* _Exercise instructions_: Some lines in the listing hold the word "site". Return each of them.

* _Recorded data_:
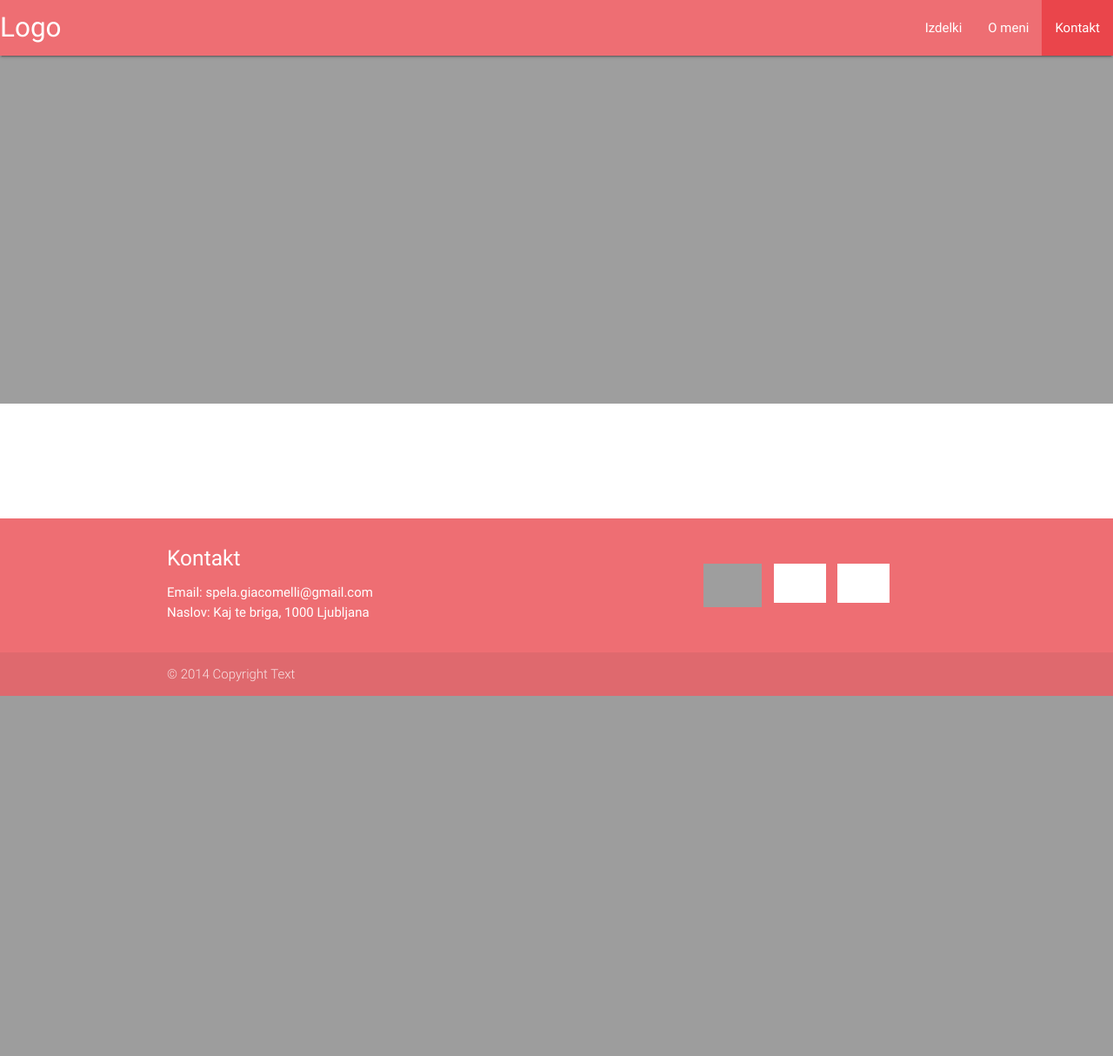
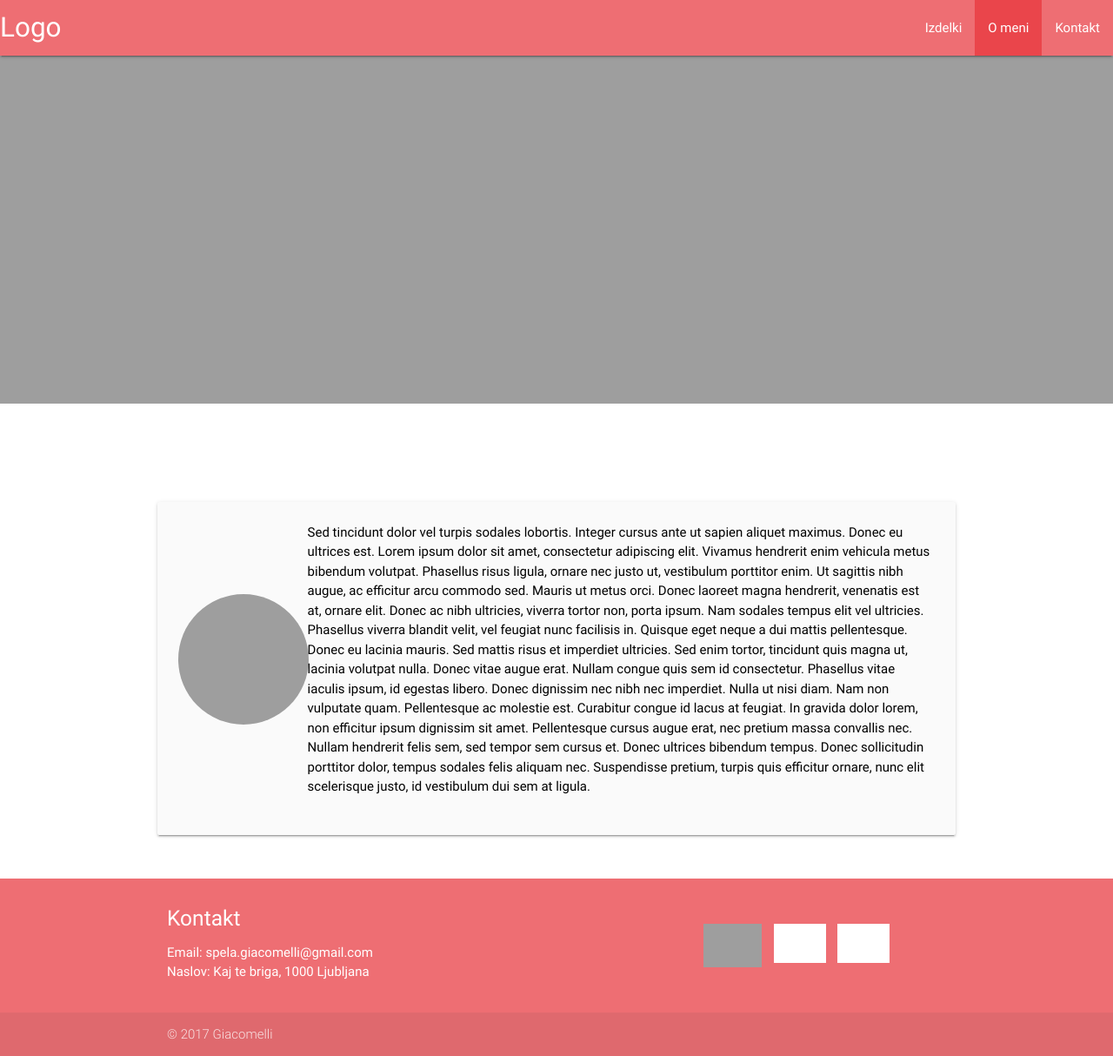
Before and after one commit to GiaEla/simple_webpage_for_artisans, a Django app: page / in a window 1280 px wide. Shown: the whole page at 87% size. Before the commit the page ends 800 px from the top, so only its background shows below. Run offline with Django 3.2, Linux system fonts and the light colour scheme; data that the repository does not hold is empty; some libraries are stand-ins or nearby versions; grey boxes are pictures that could not be loaded.

Commit message:
Roughly completed webpage.

```diff
--- a/moneytalks/urls.py
+++ b/moneytalks/urls.py
@@ -18,12 +18,13 @@ from django.conf.urls import url
 from django.conf.urls.static import static
 from django.contrib import admin
 
-from orders.views import index, products
+from orders.views import index, products, success
 
 urlpatterns = [
     url(r'^admin/', admin.site.urls),
     url(r'^$', index, name="index"),
-    url(r'^product/(?P<pk>\d+)/$', products, name="products")
+    url(r'^product/(?P<pk>\d+)/$', products, name="products"),
+    url(r'^success/$', success, name="success")
 ]
 
 urlpatterns += static(settings.MEDIA_URL, document_root=settings.MEDIA_ROOT)
--- a/orders/admin.py
+++ b/orders/admin.py
@@ -5,11 +5,11 @@ from orders.models import Product, Order
 
 
 class ProductAdmin(admin.ModelAdmin):
-    list_display = ('image_tag', 'name', 'size', 'price', 'sold')
+    list_display = ('fotografija', 'name', 'size', 'price', 'sold')
 
 
 class OrderAdmin(admin.ModelAdmin):
-    list_display = ('product_fk', 'recipient_email', 'date', 'status')
+    list_display = ('izdelek', 'recipient_email', 'date', 'status')
 
 
 admin.site.register(Product, ProductAdmin)
--- a/orders/forms.py
+++ b/orders/forms.py
@@ -5,7 +5,8 @@ from orders.models import Order
 
 class OrderForm(forms.ModelForm):
     email = forms.EmailField(widget=forms.TextInput(attrs={'class': 'validate'}))
+    comment = forms.CharField(required=False)
 
     class Meta:
         model = Order
-        fields = ('email',)
+        fields = ('email', 'comment')
--- a/orders/views.py
+++ b/orders/views.py
@@ -1,11 +1,12 @@
-from django.http import HttpResponseRedirect
-from django.shortcuts import render, get_object_or_404
+from django.shortcuts import render, get_object_or_404, redirect
 
 # Create your views here.
 from orders.forms import OrderForm
 from orders.models import Product, Order
 from utils.costumers import create_order, send_email
 
+def success(request):
+    return render(request, 'success.html')
 
 def index(request):
     last_products = Product.objects.all().order_by('-id')[:3]
@@ -21,7 +22,7 @@ def products(request, pk):
 
             send_email(order)
 
-            return HttpResponseRedirect('/')
+            return redirect('success')
         else:
             product = get_object_or_404(Product, id=pk)
             return render(request, 'product.html', {'product': product, 'form': form})
--- a/static/css/style.css
+++ b/static/css/style.css
@@ -35,3 +35,30 @@ main {
 .all_logos{
     margin-top: 3%;
 }
+
+.not-streched{
+    width: 150px;
+    height: 150px;
+    background-image: url("/static/img/moi.JPG");
+    background-size: cover;
+    background-repeat: no-repeat;
+    background-position: 50% 50%;
+}
+
+.card-margin{
+    margin: 20px;
+}
+
+#success-card{
+    padding: 50px 50px 25px 50px;
+    margin-top: 10%;
+}
+
+.right{
+    float: right;
+}
+
+.success-button{
+    margin-top: 25px;
+    float: right;
+}
--- a/templates/base.html
+++ b/templates/base.html
@@ -17,19 +17,6 @@
 </head>
 
 <body>
-    <div class="navbar-fixed">
-        <nav>
-            <div class="nav-wrapper">
-                <a href="/" class="brand-logo">Logo</a>
-                <ul id="nav-mobile" class="right hide-on-med-and-down">
-                    <li><a href="#products">Izdelki</a></li>
-                    <li><a href="#about">O meni</a></li>
-                    <li><a href="#contact">Kontakt</a></li>
-                </ul>
-            </div>
-        </nav>
-    </div>
-
     <header>
         {% block header %}
         {% endblock %}
@@ -45,7 +32,7 @@
             {% endblock %}
           <div class="footer-copyright">
             <div class="container">
-            © 2014 Copyright Text
+            © 2017 Giacomelli
             </div>
           </div>
         </footer>
--- a/templates/index.html
+++ b/templates/index.html
@@ -11,6 +11,18 @@
 
 
 {% block header %}
+        <div class="navbar-fixed">
+        <nav>
+            <div class="nav-wrapper">
+                <a href="/" class="brand-logo">Logo</a>
+                <ul id="nav-mobile" class="right hide-on-med-and-down">
+                    <li><a href="#products">Izdelki</a></li>
+                    <li><a href="#about">O meni</a></li>
+                    <li><a href="#contact">Kontakt</a></li>
+                </ul>
+            </div>
+        </nav>
+    </div>
     <div class="wrap">
         <div class="slider" id="home">
             <ul class="slides">
@@ -29,8 +41,7 @@
         $(document).ready(function(){
             $('.slider').slider(
                 {
-                    interval: 50000,
-                    height: 400,
+                    interval: 3000
                 }
             );
 
@@ -46,7 +57,8 @@
     <div class="row section scrollspy" id="products">
         {% for product in all_products %}
             <div class="col s12 m4 l3">
-          <div class="card small">
+            <a href="{% url 'products' pk=product.id %}">
+                <div class="card small hoverable">
                     <div class="card-image">
                         <img class="" src="{{ product.img.url }}">
                         <span class="card-title">{{ product.name }}</span>
@@ -56,12 +68,35 @@
                         Cena: {{ product.price }}
                     </div>
                     <div class="card-action">
-              <a href="{% url 'products' pk=product.id %}">Naroči</a>
+                        Naroči
+                    </div>
+
+                </div>
+                </a>
+            </div>
+        {% endfor %}
+    </div>
+
+    <!-- about me section -->
+    <div class="row section scrollspy" id="about">
+    <div>
+        <div class="card-panel grey lighten-5 z-depth-1">
+            <div class="row valign-wrapper">
+                <div class="col s2">
+                    <div class="circle not-streched">
+                    </div>
+                </div>
+                <div class="col s10">
+                  <span class="black-text">
+                    Sed tincidunt dolor vel turpis sodales lobortis. Integer cursus ante ut sapien aliquet maximus. Donec eu ultrices est. Lorem ipsum dolor sit amet, consectetur adipiscing elit. Vivamus hendrerit enim vehicula metus bibendum volutpat. Phasellus risus ligula, ornare nec justo ut, vestibulum porttitor enim. Ut sagittis nibh augue, ac efficitur arcu commodo sed. Mauris ut metus orci. Donec laoreet magna hendrerit, venenatis est at, ornare elit. Donec ac nibh ultricies, viverra tortor non, porta ipsum. Nam sodales tempus elit vel ultricies. Phasellus viverra blandit velit, vel feugiat nunc facilisis in.
+                    Quisque eget neque a dui mattis pellentesque. Donec eu lacinia mauris. Sed mattis risus et imperdiet ultricies. Sed enim tortor, tincidunt quis magna ut, lacinia volutpat nulla. Donec vitae augue erat. Nullam congue quis sem id consectetur. Phasellus vitae iaculis ipsum, id egestas libero. Donec dignissim nec nibh nec imperdiet. Nulla ut nisi diam.
+                    Nam non vulputate quam. Pellentesque ac molestie est. Curabitur congue id lacus at feugiat. In gravida dolor lorem, non efficitur ipsum dignissim sit amet. Pellentesque cursus augue erat, nec pretium massa convallis nec. Nullam hendrerit felis sem, sed tempor sem cursus et. Donec ultrices bibendum tempus. Donec sollicitudin porttitor dolor, tempus sodales felis aliquam nec. Suspendisse pretium, turpis quis efficitur ornare, nunc elit scelerisque justo, id vestibulum dui sem at ligula.
+                  </span>
                 </div>
             </div>
         </div>
-    {% endfor %}
     </div>
+
 {% endblock %}
 
 {% block footer %}
--- a/templates/product.html
+++ b/templates/product.html
@@ -15,7 +15,7 @@
     <div class="col s12 m7">
         <div class="row">
             <div class="col s12 m8 offset-m2">
-                <div class="card">
+                <div class="card card-margin">
                     <div class="card-image materialboxed">
                         <img src="{{ product.img.url }}">
                         <span class="card-title">{{ product.name }}</span>
--- a/utils/costumers.py
+++ b/utils/costumers.py
@@ -10,6 +10,7 @@ def create_order(form, product_pk):
     order = Order()
     order.date = datetime.datetime.now()
     order.recipient_email = form.cleaned_data['email']
+    order.comment = form.cleaned_data['comment']
     order.product_fk = Product.objects.get(id=product_pk)
     order.status = "Naročilo prejeto"
 
```
Also changed, not shown: orders/models.py (+7 -1 lines), templates/order_form.html (+6 -1 lines), templates/success.html (added, +14 -0 lines). Lines whose indentation alone changed are shown as unchanged.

* _Response_:
     url(r'^admin/', admin.site.urls),
 admin.site.register(Product, ProductAdmin)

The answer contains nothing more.